# What to do
Find all the lines in the material below with the word "background", and copy them.
+ + + + +
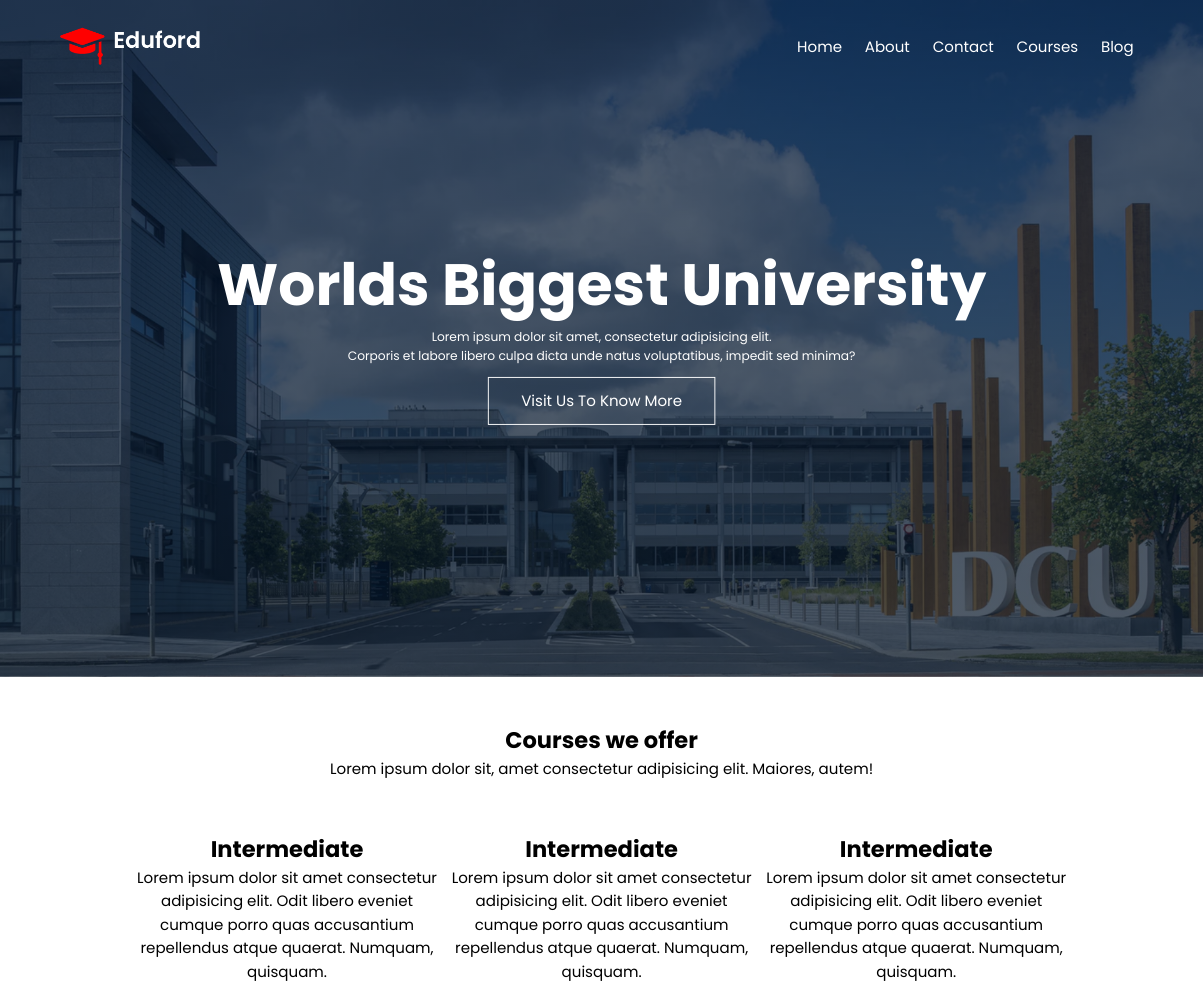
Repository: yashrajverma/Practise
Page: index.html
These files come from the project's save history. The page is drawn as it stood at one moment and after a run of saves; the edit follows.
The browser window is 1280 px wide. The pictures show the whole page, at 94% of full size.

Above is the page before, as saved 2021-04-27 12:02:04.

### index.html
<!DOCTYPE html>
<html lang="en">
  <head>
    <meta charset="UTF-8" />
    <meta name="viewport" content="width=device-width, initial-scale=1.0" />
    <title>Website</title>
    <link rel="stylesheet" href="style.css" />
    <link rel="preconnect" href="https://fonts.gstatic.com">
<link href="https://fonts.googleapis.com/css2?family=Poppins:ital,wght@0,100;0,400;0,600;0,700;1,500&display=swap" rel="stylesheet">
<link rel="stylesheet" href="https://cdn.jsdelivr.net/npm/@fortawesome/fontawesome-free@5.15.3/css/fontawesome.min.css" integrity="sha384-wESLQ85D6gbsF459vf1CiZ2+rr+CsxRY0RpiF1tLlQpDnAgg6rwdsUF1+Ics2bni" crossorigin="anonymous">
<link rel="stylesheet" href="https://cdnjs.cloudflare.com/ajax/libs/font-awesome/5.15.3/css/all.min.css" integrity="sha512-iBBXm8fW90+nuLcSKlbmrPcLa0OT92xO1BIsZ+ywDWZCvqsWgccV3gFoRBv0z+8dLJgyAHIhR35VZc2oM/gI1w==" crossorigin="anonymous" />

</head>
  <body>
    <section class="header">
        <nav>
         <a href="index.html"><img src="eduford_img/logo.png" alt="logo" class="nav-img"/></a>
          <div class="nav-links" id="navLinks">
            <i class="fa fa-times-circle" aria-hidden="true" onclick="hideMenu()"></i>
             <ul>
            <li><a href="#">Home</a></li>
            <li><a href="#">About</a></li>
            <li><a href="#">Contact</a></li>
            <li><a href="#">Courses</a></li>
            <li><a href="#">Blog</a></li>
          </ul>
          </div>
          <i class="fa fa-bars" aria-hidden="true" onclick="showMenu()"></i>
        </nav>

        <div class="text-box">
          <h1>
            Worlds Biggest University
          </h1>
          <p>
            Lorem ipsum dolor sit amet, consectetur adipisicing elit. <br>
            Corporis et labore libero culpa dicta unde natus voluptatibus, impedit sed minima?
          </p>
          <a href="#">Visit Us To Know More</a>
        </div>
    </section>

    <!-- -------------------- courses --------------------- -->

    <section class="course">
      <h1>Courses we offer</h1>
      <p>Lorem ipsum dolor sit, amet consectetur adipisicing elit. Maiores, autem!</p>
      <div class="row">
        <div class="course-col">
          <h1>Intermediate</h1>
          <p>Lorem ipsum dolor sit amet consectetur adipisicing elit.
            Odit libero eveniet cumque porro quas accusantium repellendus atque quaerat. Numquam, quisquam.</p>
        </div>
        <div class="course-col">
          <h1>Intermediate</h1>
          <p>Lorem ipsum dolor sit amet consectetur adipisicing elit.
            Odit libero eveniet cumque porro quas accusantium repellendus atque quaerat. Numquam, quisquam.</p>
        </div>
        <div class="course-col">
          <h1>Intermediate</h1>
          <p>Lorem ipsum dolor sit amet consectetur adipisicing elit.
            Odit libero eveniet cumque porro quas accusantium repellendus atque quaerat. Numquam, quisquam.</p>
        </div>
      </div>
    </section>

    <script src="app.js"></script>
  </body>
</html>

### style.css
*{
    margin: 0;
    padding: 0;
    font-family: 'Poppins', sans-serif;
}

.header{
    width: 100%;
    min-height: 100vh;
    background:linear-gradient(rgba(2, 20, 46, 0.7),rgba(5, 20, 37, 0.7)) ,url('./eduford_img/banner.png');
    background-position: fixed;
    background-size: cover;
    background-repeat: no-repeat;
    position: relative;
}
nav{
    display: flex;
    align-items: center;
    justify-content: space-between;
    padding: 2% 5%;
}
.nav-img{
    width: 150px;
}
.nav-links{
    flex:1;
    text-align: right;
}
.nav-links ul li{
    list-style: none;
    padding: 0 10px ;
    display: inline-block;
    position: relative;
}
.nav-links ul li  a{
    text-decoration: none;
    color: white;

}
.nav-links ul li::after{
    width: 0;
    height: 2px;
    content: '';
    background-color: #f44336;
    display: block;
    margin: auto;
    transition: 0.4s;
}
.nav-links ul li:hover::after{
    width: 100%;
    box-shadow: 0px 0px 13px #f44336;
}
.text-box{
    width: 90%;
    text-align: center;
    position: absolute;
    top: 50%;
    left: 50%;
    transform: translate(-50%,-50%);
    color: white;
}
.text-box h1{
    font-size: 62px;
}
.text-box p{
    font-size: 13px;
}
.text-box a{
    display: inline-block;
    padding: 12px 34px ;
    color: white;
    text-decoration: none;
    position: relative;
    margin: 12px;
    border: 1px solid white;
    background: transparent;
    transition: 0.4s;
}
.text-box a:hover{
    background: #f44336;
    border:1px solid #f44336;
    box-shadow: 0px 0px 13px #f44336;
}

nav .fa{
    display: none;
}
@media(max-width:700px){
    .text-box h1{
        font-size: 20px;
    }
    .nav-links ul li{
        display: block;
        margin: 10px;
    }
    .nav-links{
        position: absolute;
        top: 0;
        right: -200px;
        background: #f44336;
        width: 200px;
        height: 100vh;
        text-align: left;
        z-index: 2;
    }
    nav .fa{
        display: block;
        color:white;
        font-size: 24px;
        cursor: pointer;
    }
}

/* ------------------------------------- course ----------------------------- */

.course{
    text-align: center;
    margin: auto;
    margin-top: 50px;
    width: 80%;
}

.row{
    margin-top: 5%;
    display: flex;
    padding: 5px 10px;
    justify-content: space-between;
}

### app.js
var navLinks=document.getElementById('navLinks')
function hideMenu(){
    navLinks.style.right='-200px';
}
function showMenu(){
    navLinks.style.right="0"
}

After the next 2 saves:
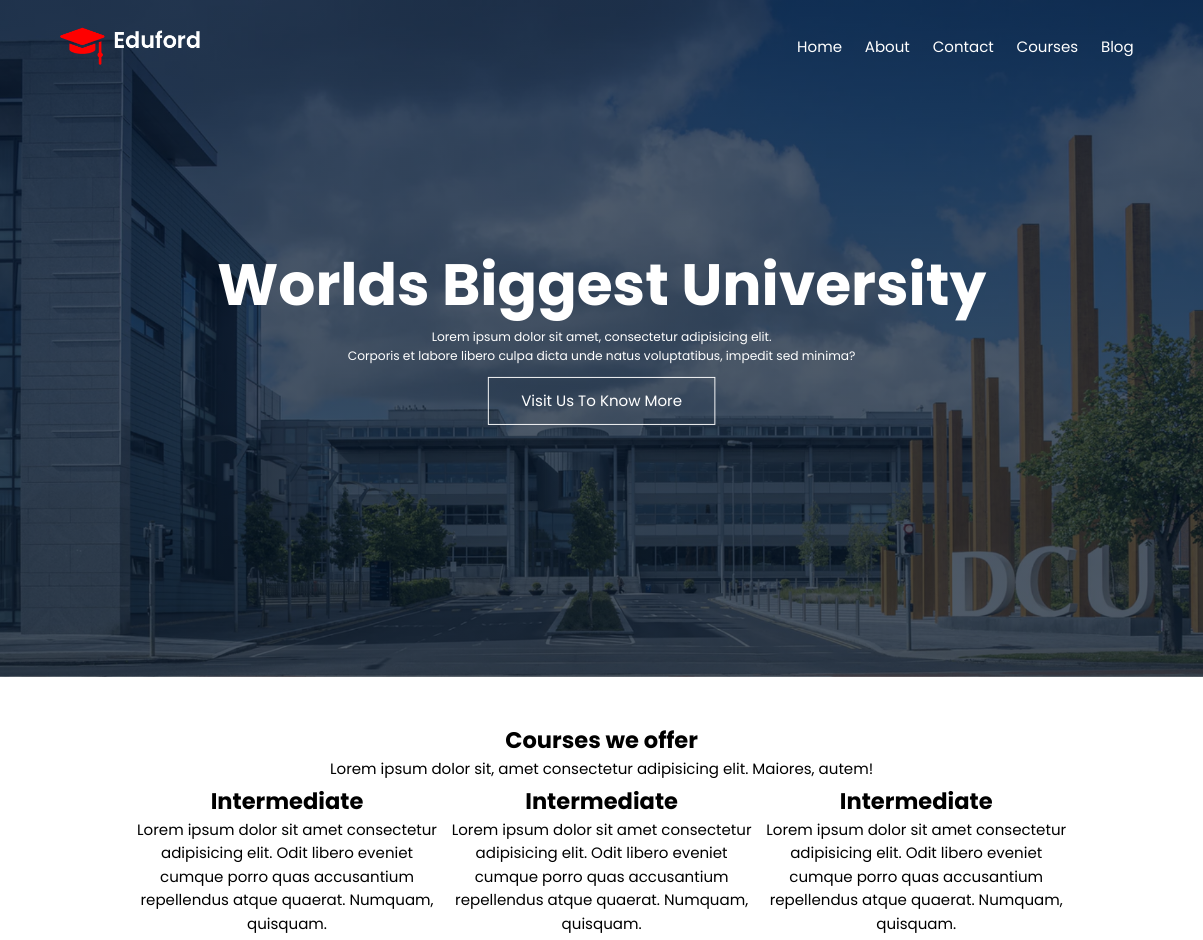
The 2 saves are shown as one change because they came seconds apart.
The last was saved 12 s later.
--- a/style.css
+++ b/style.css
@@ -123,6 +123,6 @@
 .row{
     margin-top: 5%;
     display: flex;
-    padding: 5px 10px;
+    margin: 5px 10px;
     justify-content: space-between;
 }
+ + + + +
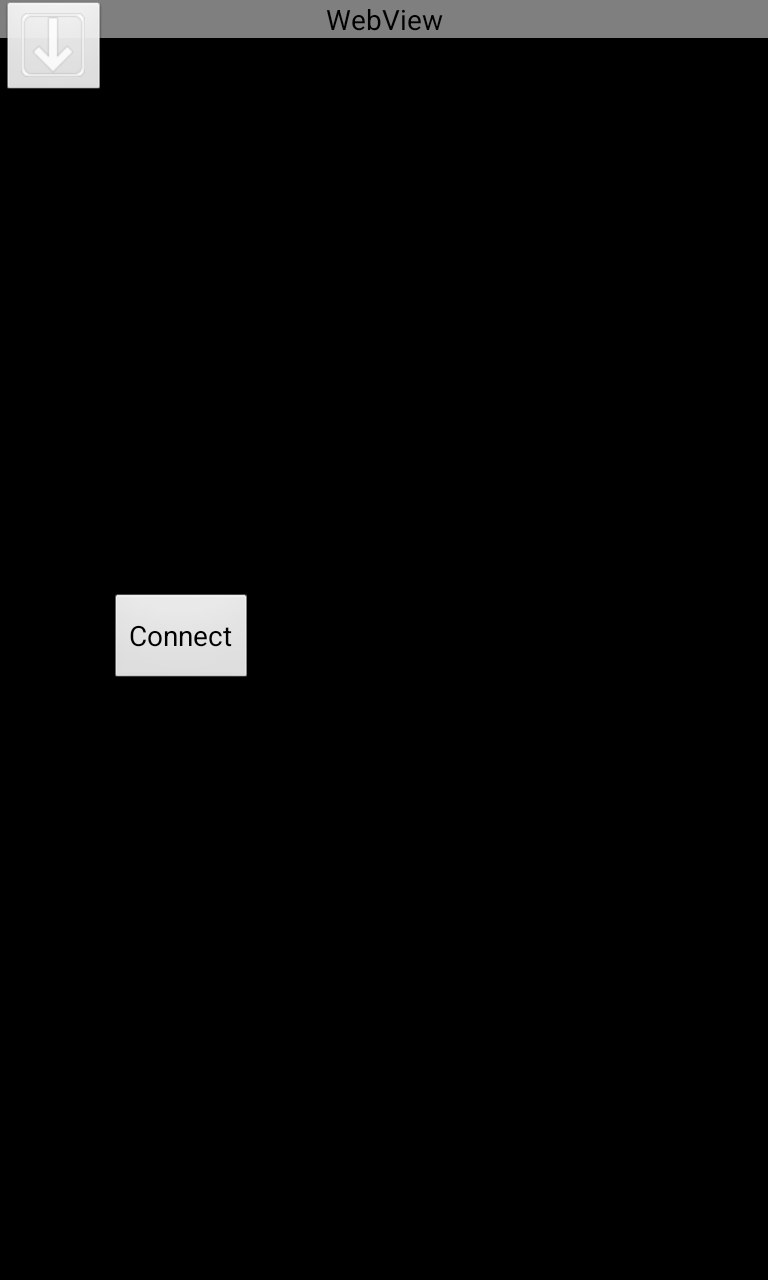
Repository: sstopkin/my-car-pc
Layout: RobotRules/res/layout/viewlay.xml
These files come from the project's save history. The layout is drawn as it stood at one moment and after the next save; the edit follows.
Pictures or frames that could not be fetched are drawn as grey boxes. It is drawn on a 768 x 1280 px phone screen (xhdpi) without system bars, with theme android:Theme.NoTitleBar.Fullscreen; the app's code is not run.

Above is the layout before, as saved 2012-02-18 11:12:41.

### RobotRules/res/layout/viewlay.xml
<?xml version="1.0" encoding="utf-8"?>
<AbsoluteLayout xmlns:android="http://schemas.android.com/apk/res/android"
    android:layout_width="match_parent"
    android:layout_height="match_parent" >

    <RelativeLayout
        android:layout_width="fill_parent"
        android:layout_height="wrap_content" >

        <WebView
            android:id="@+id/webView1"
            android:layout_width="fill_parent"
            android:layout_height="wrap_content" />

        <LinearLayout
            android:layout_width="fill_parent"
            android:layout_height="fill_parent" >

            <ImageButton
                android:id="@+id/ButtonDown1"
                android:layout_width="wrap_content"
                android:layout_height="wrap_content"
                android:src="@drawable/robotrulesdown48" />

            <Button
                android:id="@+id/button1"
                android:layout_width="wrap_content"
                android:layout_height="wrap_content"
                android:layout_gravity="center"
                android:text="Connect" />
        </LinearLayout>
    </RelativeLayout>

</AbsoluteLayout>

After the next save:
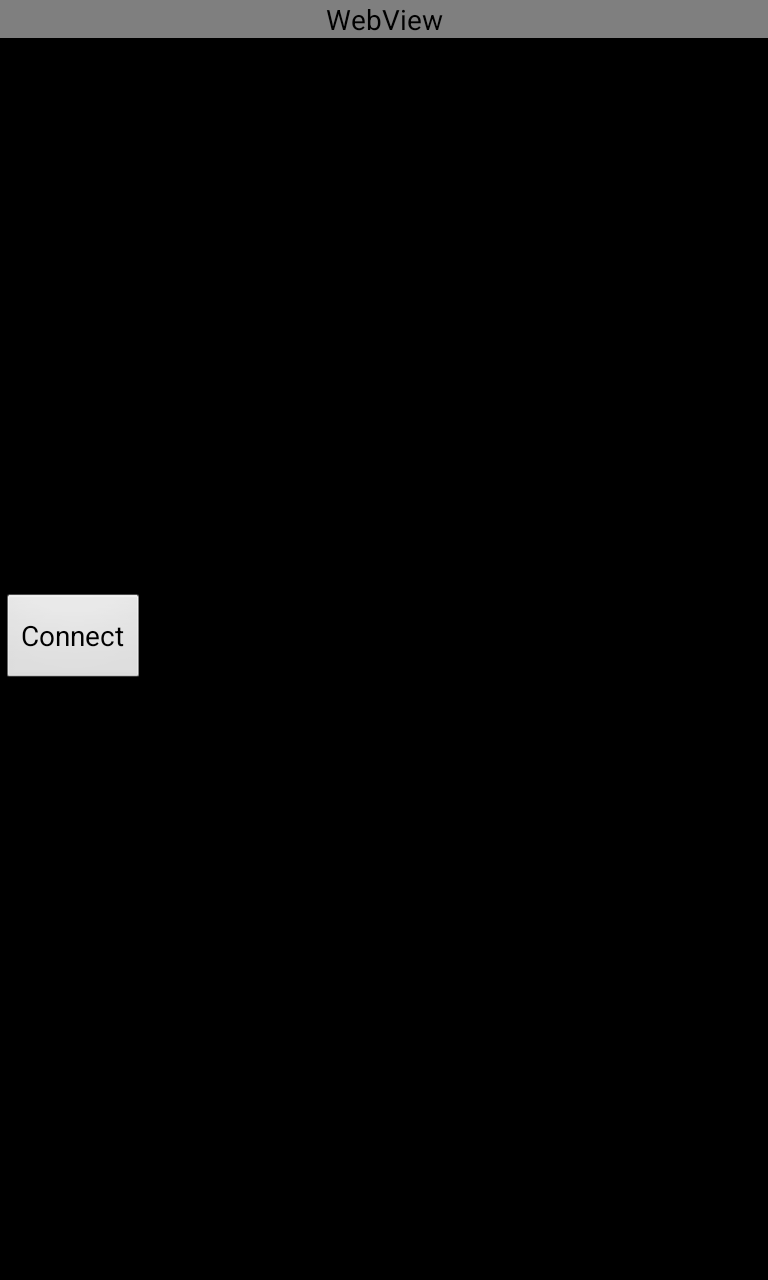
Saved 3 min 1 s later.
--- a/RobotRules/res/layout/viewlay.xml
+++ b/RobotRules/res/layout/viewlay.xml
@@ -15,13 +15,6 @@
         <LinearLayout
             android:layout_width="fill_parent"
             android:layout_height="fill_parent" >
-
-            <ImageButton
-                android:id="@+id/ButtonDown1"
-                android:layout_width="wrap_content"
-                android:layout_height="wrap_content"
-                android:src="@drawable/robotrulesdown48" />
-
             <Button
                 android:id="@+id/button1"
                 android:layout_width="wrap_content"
+ + + + +
# Output below
    background:linear-gradient(rgba(2, 20, 46, 0.7),rgba(5, 20, 37, 0.7)) ,url('./eduford_img/banner.png');
    background-position: fixed;
    background-size: cover;
    background-repeat: no-repeat;
    background-color: #f44336;
    background: transparent;
    background: #f44336;
        background: #f44336;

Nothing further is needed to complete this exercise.